● **Task**:
How many lines of the data contain the word "session"? Give only that number.

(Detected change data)

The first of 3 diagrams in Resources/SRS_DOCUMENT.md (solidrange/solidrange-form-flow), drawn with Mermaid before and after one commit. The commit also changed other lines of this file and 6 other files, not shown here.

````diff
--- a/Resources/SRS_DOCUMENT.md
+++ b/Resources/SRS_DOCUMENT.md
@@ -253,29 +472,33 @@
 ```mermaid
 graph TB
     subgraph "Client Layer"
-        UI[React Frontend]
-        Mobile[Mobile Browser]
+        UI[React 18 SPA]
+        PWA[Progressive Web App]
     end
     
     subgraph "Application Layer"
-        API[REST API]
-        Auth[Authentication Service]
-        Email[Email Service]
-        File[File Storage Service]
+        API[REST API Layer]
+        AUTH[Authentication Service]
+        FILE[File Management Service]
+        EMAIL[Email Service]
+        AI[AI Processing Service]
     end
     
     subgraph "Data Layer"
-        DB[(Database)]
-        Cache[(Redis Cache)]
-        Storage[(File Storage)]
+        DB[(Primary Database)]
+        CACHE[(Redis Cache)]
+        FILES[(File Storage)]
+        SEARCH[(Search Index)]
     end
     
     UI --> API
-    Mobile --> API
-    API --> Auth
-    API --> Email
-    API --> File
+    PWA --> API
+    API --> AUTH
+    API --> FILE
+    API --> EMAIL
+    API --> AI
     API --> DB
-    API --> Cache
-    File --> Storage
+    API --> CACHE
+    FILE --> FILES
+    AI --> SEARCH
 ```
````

==

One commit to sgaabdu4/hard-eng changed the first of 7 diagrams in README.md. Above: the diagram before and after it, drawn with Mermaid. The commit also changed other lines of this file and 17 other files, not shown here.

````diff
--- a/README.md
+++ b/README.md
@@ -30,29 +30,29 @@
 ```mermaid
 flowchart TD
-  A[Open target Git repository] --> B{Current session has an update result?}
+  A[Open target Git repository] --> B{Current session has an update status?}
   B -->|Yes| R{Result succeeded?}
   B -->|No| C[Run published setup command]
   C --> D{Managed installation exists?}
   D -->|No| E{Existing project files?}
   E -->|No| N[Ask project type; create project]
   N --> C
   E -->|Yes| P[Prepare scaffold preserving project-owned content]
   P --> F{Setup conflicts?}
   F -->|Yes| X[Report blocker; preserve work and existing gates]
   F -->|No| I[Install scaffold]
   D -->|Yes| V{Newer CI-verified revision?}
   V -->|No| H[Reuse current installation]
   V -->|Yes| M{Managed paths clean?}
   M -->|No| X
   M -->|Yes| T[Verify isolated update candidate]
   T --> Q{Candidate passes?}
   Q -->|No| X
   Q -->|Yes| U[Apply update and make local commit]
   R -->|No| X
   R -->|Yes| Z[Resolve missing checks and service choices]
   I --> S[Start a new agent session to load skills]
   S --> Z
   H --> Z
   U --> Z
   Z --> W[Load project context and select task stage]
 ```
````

---

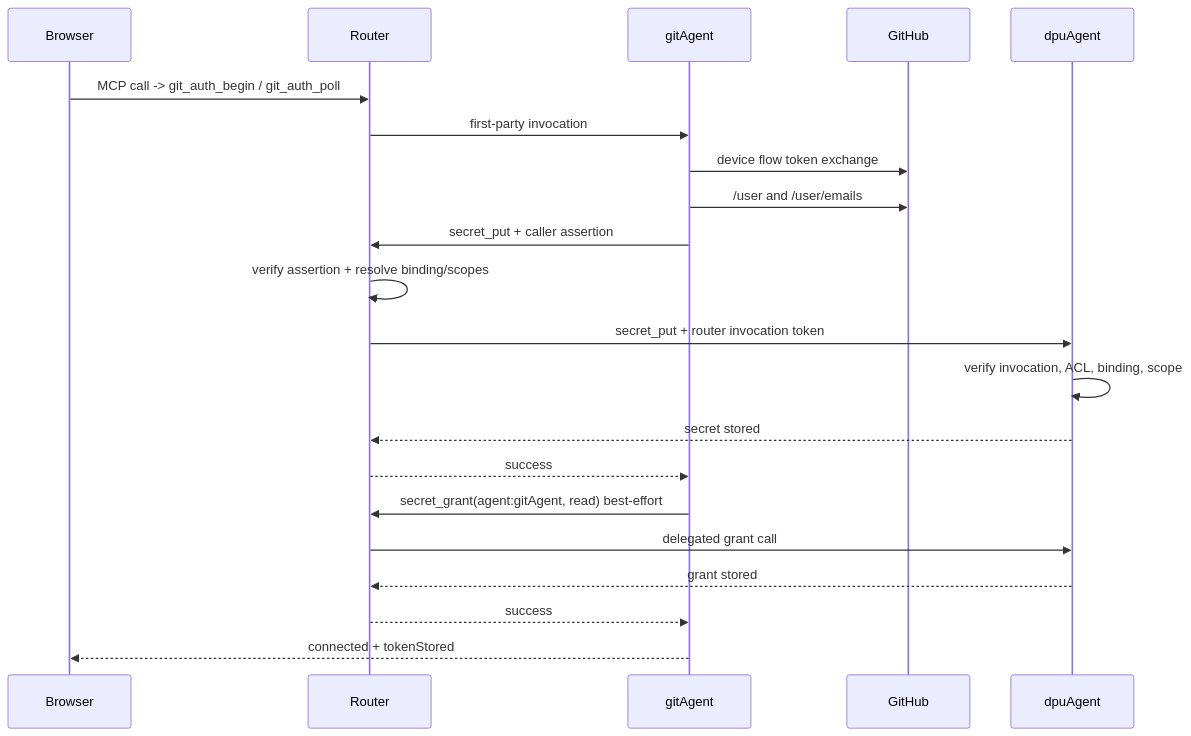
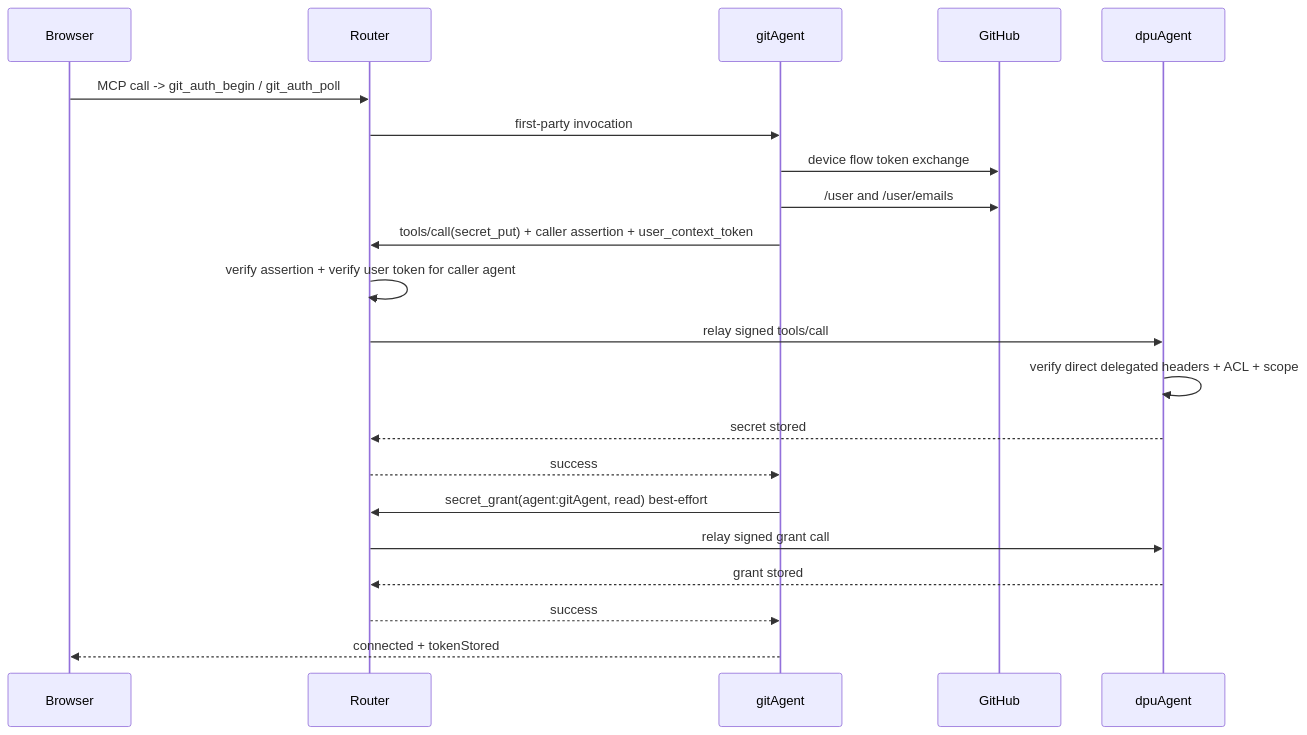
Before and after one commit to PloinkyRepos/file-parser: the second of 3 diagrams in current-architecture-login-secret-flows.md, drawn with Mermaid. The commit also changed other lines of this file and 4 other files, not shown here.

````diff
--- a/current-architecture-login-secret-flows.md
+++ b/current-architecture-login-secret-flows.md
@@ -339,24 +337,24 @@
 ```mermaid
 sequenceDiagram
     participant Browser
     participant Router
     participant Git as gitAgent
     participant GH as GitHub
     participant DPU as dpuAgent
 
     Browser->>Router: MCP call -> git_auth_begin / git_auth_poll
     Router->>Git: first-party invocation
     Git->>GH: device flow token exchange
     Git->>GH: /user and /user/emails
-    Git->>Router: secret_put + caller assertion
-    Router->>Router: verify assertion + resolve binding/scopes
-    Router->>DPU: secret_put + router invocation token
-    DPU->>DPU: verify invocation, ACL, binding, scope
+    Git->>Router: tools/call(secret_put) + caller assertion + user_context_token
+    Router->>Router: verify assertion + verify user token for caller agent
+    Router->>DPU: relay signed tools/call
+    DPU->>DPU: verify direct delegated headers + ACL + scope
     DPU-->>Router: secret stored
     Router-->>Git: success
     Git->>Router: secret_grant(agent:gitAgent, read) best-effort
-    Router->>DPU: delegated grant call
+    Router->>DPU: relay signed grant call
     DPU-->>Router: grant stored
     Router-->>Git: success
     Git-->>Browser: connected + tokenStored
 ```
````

● **Response area**:
3